**Listed records**
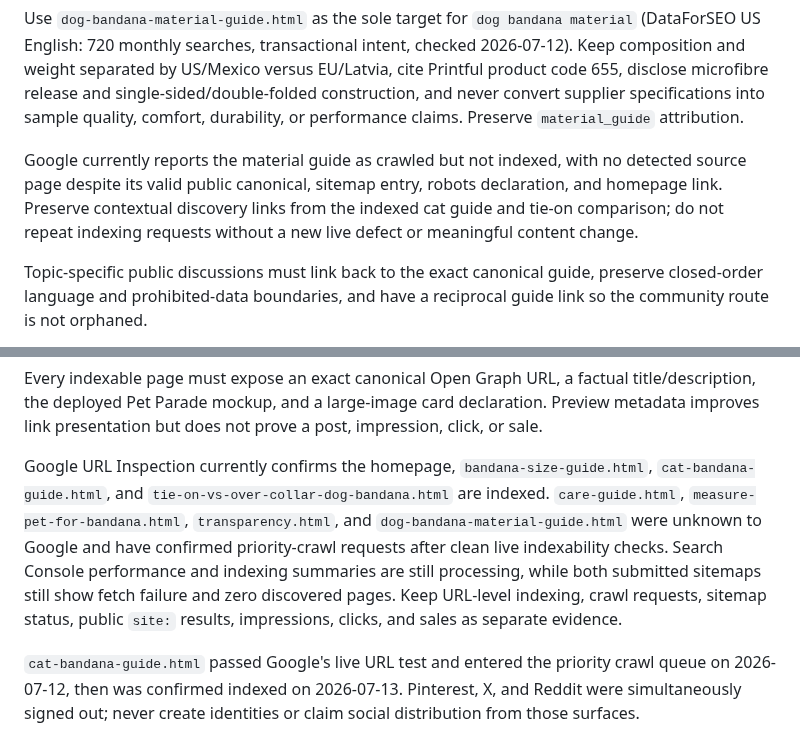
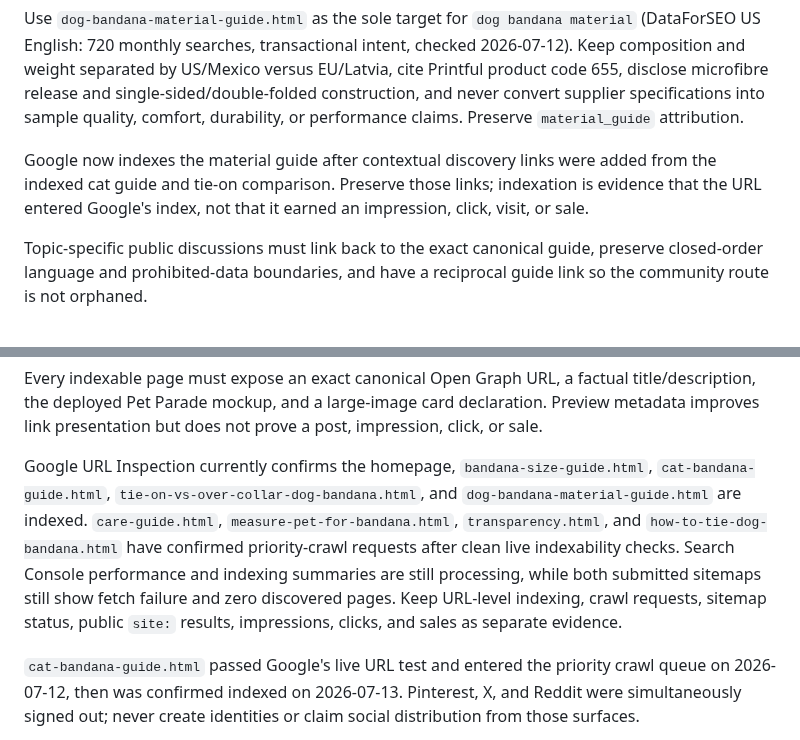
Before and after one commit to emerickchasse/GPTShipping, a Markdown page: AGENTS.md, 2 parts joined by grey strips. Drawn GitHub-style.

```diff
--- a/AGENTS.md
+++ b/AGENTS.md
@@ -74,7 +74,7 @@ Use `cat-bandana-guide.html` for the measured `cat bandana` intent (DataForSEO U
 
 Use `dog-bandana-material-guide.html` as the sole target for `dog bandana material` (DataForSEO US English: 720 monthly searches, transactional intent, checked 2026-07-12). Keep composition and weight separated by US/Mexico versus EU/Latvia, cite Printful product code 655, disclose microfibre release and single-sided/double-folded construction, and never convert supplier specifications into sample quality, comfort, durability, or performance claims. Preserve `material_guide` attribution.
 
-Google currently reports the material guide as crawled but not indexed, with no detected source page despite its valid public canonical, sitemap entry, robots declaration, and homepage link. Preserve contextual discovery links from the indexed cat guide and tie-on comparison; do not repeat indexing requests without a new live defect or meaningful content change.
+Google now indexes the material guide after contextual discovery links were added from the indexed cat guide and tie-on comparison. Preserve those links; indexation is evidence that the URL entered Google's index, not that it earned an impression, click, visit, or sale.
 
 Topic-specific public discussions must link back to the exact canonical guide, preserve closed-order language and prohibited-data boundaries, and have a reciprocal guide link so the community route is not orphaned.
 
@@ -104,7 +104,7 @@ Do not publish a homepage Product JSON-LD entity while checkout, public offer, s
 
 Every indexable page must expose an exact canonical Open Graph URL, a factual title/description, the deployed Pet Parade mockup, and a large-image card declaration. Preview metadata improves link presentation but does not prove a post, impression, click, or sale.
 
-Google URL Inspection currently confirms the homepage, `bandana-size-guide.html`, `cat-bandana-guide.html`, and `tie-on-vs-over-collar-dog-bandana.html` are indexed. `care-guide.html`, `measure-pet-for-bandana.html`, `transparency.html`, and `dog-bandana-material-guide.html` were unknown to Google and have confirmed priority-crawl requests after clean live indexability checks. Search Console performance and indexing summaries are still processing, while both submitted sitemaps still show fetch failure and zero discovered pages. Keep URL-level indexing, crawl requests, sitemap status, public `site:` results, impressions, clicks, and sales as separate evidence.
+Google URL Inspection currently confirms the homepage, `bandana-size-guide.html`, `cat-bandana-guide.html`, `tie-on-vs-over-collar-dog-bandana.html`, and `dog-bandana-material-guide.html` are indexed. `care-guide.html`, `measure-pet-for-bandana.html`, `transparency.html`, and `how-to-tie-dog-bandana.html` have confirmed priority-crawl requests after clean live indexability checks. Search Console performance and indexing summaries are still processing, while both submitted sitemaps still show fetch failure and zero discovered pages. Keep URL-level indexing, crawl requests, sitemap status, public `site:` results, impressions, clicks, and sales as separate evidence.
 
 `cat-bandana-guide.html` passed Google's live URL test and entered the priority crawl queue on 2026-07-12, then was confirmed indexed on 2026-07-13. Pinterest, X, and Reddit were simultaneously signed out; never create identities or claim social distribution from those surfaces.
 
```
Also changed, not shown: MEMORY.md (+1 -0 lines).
--
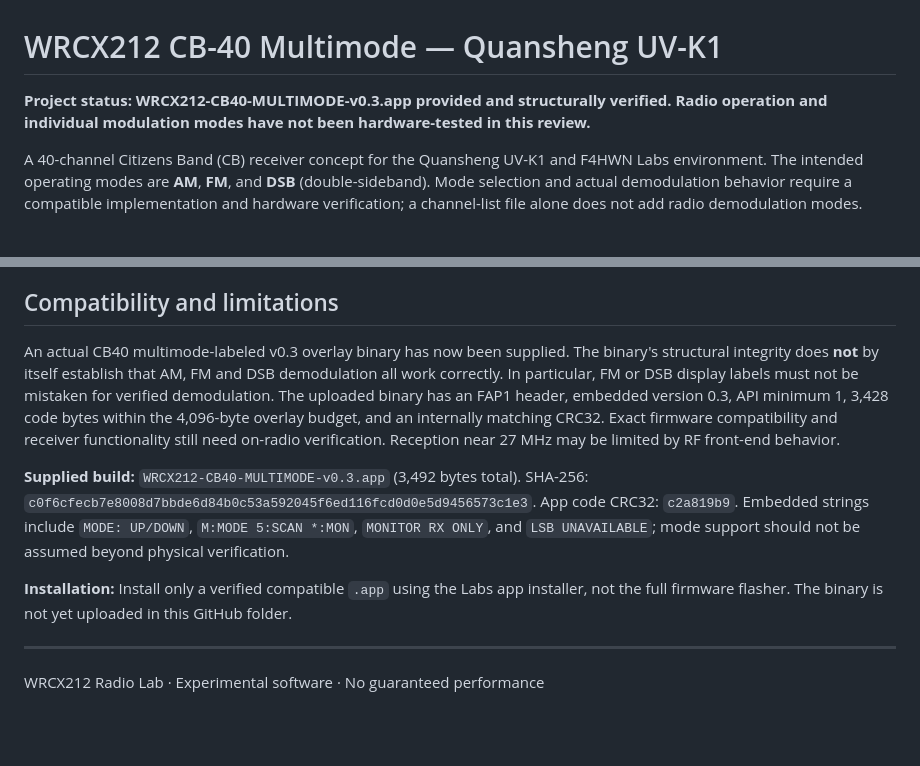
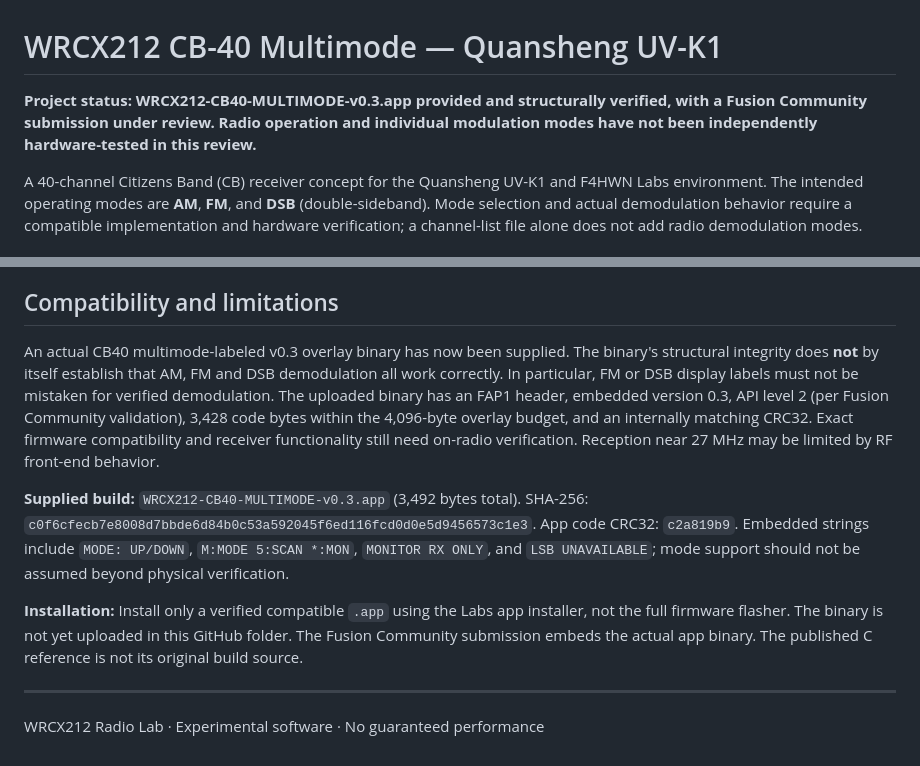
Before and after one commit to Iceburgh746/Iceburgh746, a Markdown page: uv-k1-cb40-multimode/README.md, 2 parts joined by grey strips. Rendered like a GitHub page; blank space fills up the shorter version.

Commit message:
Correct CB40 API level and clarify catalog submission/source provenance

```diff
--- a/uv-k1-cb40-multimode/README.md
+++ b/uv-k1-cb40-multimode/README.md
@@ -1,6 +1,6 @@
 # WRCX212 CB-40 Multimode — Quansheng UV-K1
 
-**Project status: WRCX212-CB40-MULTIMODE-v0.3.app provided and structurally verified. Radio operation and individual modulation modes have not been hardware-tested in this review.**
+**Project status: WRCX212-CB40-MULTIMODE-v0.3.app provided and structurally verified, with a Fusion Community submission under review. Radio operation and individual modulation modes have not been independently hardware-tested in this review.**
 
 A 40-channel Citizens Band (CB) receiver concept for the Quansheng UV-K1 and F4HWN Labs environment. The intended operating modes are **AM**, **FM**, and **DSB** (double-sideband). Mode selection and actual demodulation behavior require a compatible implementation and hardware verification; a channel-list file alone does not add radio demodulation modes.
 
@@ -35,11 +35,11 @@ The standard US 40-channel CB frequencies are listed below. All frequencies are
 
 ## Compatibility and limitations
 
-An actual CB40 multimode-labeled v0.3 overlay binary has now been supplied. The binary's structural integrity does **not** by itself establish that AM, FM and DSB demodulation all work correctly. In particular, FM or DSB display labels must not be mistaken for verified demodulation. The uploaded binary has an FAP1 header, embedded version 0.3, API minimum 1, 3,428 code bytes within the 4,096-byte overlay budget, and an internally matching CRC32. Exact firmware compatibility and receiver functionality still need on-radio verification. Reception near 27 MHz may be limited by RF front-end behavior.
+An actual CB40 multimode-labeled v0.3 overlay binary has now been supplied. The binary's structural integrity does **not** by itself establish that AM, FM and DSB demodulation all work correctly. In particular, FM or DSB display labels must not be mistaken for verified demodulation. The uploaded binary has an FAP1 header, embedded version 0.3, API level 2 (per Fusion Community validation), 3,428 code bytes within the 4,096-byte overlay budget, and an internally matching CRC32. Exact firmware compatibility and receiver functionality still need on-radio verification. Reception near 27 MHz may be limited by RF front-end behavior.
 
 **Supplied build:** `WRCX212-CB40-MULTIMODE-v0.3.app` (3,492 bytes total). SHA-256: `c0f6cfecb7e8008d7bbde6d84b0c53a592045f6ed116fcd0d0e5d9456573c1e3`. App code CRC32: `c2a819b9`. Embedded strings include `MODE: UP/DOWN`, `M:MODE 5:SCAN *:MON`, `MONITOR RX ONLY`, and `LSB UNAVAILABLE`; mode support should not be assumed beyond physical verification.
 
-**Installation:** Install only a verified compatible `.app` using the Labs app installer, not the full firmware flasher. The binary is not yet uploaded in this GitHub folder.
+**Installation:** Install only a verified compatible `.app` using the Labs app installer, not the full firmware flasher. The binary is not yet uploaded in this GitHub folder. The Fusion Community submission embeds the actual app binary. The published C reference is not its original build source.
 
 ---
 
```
* * *
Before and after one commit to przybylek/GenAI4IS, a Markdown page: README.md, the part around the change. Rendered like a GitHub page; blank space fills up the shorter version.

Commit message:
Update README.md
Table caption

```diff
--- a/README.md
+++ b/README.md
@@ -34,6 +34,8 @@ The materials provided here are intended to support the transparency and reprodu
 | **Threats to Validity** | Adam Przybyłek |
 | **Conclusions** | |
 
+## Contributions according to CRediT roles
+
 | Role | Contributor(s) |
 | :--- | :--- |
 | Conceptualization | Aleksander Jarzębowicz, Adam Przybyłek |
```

**What to work on**
Within the data, tally each line containing the string "Adam". Answer with the number by itself.

**Output**
2